== Task description ==
Give every line of the data again, exactly.

Task material Start Marker

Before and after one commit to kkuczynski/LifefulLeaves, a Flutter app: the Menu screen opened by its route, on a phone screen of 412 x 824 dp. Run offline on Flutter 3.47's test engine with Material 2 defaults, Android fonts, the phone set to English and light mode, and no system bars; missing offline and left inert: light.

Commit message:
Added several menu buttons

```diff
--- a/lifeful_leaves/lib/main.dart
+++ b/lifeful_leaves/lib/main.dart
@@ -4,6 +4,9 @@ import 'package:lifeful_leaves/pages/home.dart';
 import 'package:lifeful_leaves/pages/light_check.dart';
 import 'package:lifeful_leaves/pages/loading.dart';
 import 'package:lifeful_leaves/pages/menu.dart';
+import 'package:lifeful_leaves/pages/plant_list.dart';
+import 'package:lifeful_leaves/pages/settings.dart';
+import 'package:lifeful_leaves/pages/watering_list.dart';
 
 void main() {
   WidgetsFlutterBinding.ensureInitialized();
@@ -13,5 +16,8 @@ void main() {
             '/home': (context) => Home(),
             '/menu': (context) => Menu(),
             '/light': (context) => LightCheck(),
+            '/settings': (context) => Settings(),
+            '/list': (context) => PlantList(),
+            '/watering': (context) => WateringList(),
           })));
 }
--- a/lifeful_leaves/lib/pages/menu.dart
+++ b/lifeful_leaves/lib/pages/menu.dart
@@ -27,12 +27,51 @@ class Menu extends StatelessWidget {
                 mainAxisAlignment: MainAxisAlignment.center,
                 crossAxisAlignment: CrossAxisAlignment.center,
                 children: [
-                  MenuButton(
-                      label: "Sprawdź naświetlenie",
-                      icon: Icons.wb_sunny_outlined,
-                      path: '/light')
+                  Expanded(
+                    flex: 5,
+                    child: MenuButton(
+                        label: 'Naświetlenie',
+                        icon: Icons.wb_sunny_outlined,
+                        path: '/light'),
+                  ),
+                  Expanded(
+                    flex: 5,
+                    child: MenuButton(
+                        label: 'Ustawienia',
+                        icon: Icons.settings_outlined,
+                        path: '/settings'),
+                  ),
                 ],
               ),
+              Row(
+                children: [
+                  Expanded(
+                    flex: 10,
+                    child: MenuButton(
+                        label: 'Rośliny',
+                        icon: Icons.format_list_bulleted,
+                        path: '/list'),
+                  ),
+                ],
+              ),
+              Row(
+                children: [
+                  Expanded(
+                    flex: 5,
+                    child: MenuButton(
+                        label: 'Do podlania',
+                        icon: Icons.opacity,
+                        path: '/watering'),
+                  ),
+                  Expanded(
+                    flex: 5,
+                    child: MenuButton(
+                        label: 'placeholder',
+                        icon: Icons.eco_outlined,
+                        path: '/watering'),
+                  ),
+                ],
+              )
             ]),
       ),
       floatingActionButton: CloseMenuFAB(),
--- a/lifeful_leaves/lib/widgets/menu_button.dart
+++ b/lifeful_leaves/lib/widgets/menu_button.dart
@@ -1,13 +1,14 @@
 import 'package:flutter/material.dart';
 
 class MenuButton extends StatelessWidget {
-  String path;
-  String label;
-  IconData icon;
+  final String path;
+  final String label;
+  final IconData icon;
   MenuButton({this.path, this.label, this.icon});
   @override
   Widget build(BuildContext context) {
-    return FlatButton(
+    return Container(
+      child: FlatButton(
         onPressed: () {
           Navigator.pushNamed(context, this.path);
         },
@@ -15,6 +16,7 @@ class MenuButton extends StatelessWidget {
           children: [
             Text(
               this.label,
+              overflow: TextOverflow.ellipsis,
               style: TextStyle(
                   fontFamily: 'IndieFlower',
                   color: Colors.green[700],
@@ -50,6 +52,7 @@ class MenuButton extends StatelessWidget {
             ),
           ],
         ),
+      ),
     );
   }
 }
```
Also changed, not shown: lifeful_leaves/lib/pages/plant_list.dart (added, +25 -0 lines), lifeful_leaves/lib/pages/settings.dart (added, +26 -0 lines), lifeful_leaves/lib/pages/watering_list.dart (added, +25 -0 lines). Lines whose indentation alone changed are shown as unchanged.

Task material End Marker

== Task solution ==
Before and after one commit to kkuczynski/LifefulLeaves, a Flutter app: the Menu screen opened by its route, on a phone screen of 412 x 824 dp. Run offline on Flutter 3.47's test engine with Material 2 defaults, Android fonts, the phone set to English and light mode, and no system bars; missing offline and left inert: light.

Commit message:
Added several menu buttons

```diff
--- a/lifeful_leaves/lib/main.dart
+++ b/lifeful_leaves/lib/main.dart
@@ -4,6 +4,9 @@ import 'package:lifeful_leaves/pages/home.dart';
 import 'package:lifeful_leaves/pages/light_check.dart';
 import 'package:lifeful_leaves/pages/loading.dart';
 import 'package:lifeful_leaves/pages/menu.dart';
+import 'package:lifeful_leaves/pages/plant_list.dart';
+import 'package:lifeful_leaves/pages/settings.dart';
+import 'package:lifeful_leaves/pages/watering_list.dart';
 
 void main() {
   WidgetsFlutterBinding.ensureInitialized();
@@ -13,5 +16,8 @@ void main() {
             '/home': (context) => Home(),
             '/menu': (context) => Menu(),
             '/light': (context) => LightCheck(),
+            '/settings': (context) => Settings(),
+            '/list': (context) => PlantList(),
+            '/watering': (context) => WateringList(),
           })));
 }
--- a/lifeful_leaves/lib/pages/menu.dart
+++ b/lifeful_leaves/lib/pages/menu.dart
@@ -27,12 +27,51 @@ class Menu extends StatelessWidget {
                 mainAxisAlignment: MainAxisAlignment.center,
                 crossAxisAlignment: CrossAxisAlignment.center,
                 children: [
-                  MenuButton(
-                      label: "Sprawdź naświetlenie",
-                      icon: Icons.wb_sunny_outlined,
-                      path: '/light')
+                  Expanded(
+                    flex: 5,
+                    child: MenuButton(
+                        label: 'Naświetlenie',
+                        icon: Icons.wb_sunny_outlined,
+                        path: '/light'),
+                  ),
+                  Expanded(
+                    flex: 5,
+                    child: MenuButton(
+                        label: 'Ustawienia',
+                        icon: Icons.settings_outlined,
+                        path: '/settings'),
+                  ),
                 ],
               ),
+              Row(
+                children: [
+                  Expanded(
+                    flex: 10,
+                    child: MenuButton(
+                        label: 'Rośliny',
+                        icon: Icons.format_list_bulleted,
+                        path: '/list'),
+                  ),
+                ],
+              ),
+              Row(
+                children: [
+                  Expanded(
+                    flex: 5,
+                    child: MenuButton(
+                        label: 'Do podlania',
+                        icon: Icons.opacity,
+                        path: '/watering'),
+                  ),
+                  Expanded(
+                    flex: 5,
+                    child: MenuButton(
+                        label: 'placeholder',
+                        icon: Icons.eco_outlined,
+                        path: '/watering'),
+                  ),
+                ],
+              )
             ]),
       ),
       floatingActionButton: CloseMenuFAB(),
--- a/lifeful_leaves/lib/widgets/menu_button.dart
+++ b/lifeful_leaves/lib/widgets/menu_button.dart
@@ -1,13 +1,14 @@
 import 'package:flutter/material.dart';
 
 class MenuButton extends StatelessWidget {
-  String path;
-  String label;
-  IconData icon;
+  final String path;
+  final String label;
+  final IconData icon;
   MenuButton({this.path, this.label, this.icon});
   @override
   Widget build(BuildContext context) {
-    return FlatButton(
+    return Container(
+      child: FlatButton(
         onPressed: () {
           Navigator.pushNamed(context, this.path);
         },
@@ -15,6 +16,7 @@ class MenuButton extends StatelessWidget {
           children: [
             Text(
               this.label,
+              overflow: TextOverflow.ellipsis,
               style: TextStyle(
                   fontFamily: 'IndieFlower',
                   color: Colors.green[700],
@@ -50,6 +52,7 @@ class MenuButton extends StatelessWidget {
             ),
           ],
         ),
+      ),
     );
   }
 }
```
Also changed, not shown: lifeful_leaves/lib/pages/plant_list.dart (added, +25 -0 lines), lifeful_leaves/lib/pages/settings.dart (added, +26 -0 lines), lifeful_leaves/lib/pages/watering_list.dart (added, +25 -0 lines). Lines whose indentation alone changed are shown as unchanged.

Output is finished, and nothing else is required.